What you return must match the records below character for character, except that no picture appears.

*** Exercise inputs Section Begins ***

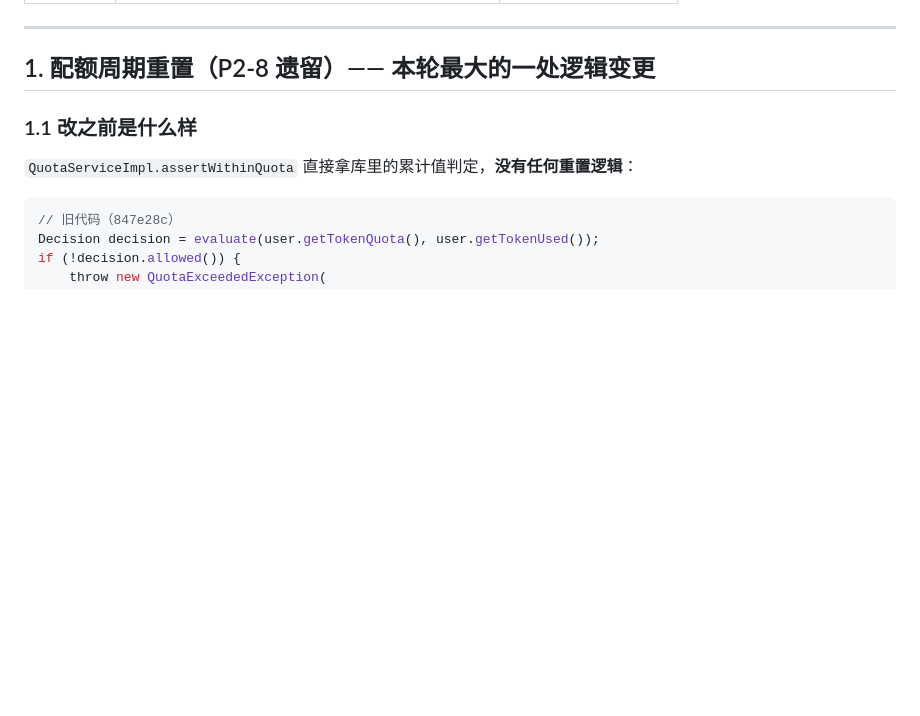
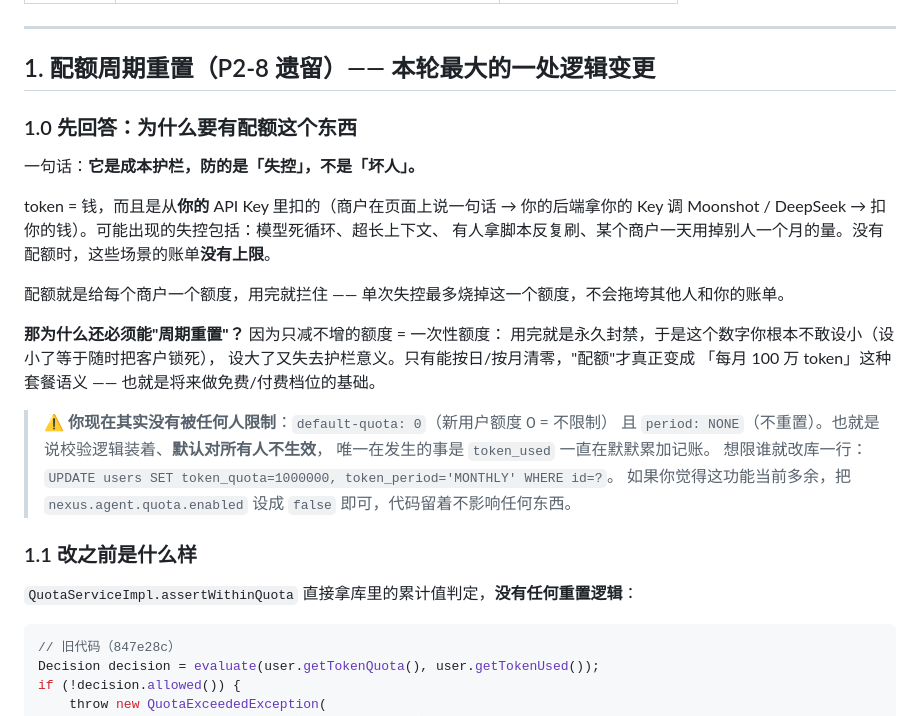
Before and after one commit to huuhi/nexus-agent, a Markdown page: docs/后端变更review.md, the part around the change. GitHub-like rendering; blank space fills up the shorter version.

Commit message:
docs(review): 补充「为什么要有配额」的存在动机
review 文档原来只讲「怎么改的」，没讲「这东西为什么存在」，
导致 review 时第一个问题（为什么要设计配额）没有答案。

新增 §1.0，回答三件事：
1. 配额是成本护栏，防的是「失控」（模型死循环 / 超长上下文 / 脚本刷 /
   单用户超额），不是「坏人」——token 是从平台方自己的 API Key 扣的钱。
2. 为什么必须能周期重置：只减不增的额度 = 一次性额度，用完即永久封禁，
   于是不敢设小、设大又失效；能按日/月清零才有「每月 N token」的套餐语义。
3. 当前默认对所有人都不生效（default-quota: 0 + period: NONE），
   只有 token_used 在记账；想限谁改库一行，想整个关掉设 quota.enabled=false。

改了什么：docs/后端变更review.md 新增 §1.0（+21 行），其余不动。
怎么验证：纯文档改动，无需编译；配置事实已与 application-prod.yml 的
quota.enabled / default-quota / period 三行逐条核对。

```diff
--- a/docs/后端变更review.md
+++ b/docs/后端变更review.md
@@ -32,6 +32,27 @@ git diff 847e28c..HEAD -- nexus-agent-service/src/main/java/com/huzhijian/nexusa
 ---
 
 ## 1. 配额周期重置（P2-8 遗留）—— 本轮最大的一处逻辑变更
+
+### 1.0 先回答：为什么要有配额这个东西
+
+一句话：**它是成本护栏，防的是「失控」，不是「坏人」。**
+
+token = 钱，而且是从**你的** API Key 里扣的（商户在页面上说一句话 → 你的后端拿你的 Key
+调 Moonshot / DeepSeek → 扣你的钱）。可能出现的失控包括：模型死循环、超长上下文、
+有人拿脚本反复刷、某个商户一天用掉别人一个月的量。没有配额时，这些场景的账单**没有上限**。
+
+配额就是给每个商户一个额度，用完就拦住 —— 单次失控最多烧掉这一个额度，不会拖垮其他人和你的账单。
+
+**那为什么还必须能"周期重置"？** 因为只减不增的额度 = 一次性额度：
+用完就是永久封禁，于是这个数字你根本不敢设小（设小了等于随时把客户锁死），
+设大了又失去护栏意义。只有能按日/按月清零，"配额"才真正变成
+「每月 100 万 token」这种套餐语义 —— 也就是将来做免费/付费档位的基础。
+
+> ⚠️ **你现在其实没有被任何人限制**：`default-quota: 0`（新用户额度 0 = 不限制）
+> 且 `period: NONE`（不重置）。也就是说校验逻辑装着、**默认对所有人不生效**，
+> 唯一在发生的事是 `token_used` 一直在默默累加记账。
+> 想限谁就改库一行：`UPDATE users SET token_quota=1000000, token_period='MONTHLY' WHERE id=?`。
+> 如果你觉得这功能当前多余，把 `nexus.agent.quota.enabled` 设成 `false` 即可，代码留着不影响任何东西。
 
 ### 1.1 改之前是什么样
 
```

*** Exercise inputs Section Ends ***

## Completed exercise
Before and after one commit to huuhi/nexus-agent, a Markdown page: docs/后端变更review.md, the part around the change. GitHub-like rendering; blank space fills up the shorter version.

Commit message:
docs(review): 补充「为什么要有配额」的存在动机
review 文档原来只讲「怎么改的」，没讲「这东西为什么存在」，
导致 review 时第一个问题（为什么要设计配额）没有答案。

新增 §1.0，回答三件事：
1. 配额是成本护栏，防的是「失控」（模型死循环 / 超长上下文 / 脚本刷 /
   单用户超额），不是「坏人」——token 是从平台方自己的 API Key 扣的钱。
2. 为什么必须能周期重置：只减不增的额度 = 一次性额度，用完即永久封禁，
   于是不敢设小、设大又失效；能按日/月清零才有「每月 N token」的套餐语义。
3. 当前默认对所有人都不生效（default-quota: 0 + period: NONE），
   只有 token_used 在记账；想限谁改库一行，想整个关掉设 quota.enabled=false。

改了什么：docs/后端变更review.md 新增 §1.0（+21 行），其余不动。
怎么验证：纯文档改动，无需编译；配置事实已与 application-prod.yml 的
quota.enabled / default-quota / period 三行逐条核对。

```diff
--- a/docs/后端变更review.md
+++ b/docs/后端变更review.md
@@ -32,6 +32,27 @@ git diff 847e28c..HEAD -- nexus-agent-service/src/main/java/com/huzhijian/nexusa
 ---
 
 ## 1. 配额周期重置（P2-8 遗留）—— 本轮最大的一处逻辑变更
+
+### 1.0 先回答：为什么要有配额这个东西
+
+一句话：**它是成本护栏，防的是「失控」，不是「坏人」。**
+
+token = 钱，而且是从**你的** API Key 里扣的（商户在页面上说一句话 → 你的后端拿你的 Key
+调 Moonshot / DeepSeek → 扣你的钱）。可能出现的失控包括：模型死循环、超长上下文、
+有人拿脚本反复刷、某个商户一天用掉别人一个月的量。没有配额时，这些场景的账单**没有上限**。
+
+配额就是给每个商户一个额度，用完就拦住 —— 单次失控最多烧掉这一个额度，不会拖垮其他人和你的账单。
+
+**那为什么还必须能"周期重置"？** 因为只减不增的额度 = 一次性额度：
+用完就是永久封禁，于是这个数字你根本不敢设小（设小了等于随时把客户锁死），
+设大了又失去护栏意义。只有能按日/按月清零，"配额"才真正变成
+「每月 100 万 token」这种套餐语义 —— 也就是将来做免费/付费档位的基础。
+
+> ⚠️ **你现在其实没有被任何人限制**：`default-quota: 0`（新用户额度 0 = 不限制）
+> 且 `period: NONE`（不重置）。也就是说校验逻辑装着、**默认对所有人不生效**，
+> 唯一在发生的事是 `token_used` 一直在默默累加记账。
+> 想限谁就改库一行：`UPDATE users SET token_quota=1000000, token_period='MONTHLY' WHERE id=?`。
+> 如果你觉得这功能当前多余，把 `nexus.agent.quota.enabled` 设成 `false` 即可，代码留着不影响任何东西。
 
 ### 1.1 改之前是什么样
 
```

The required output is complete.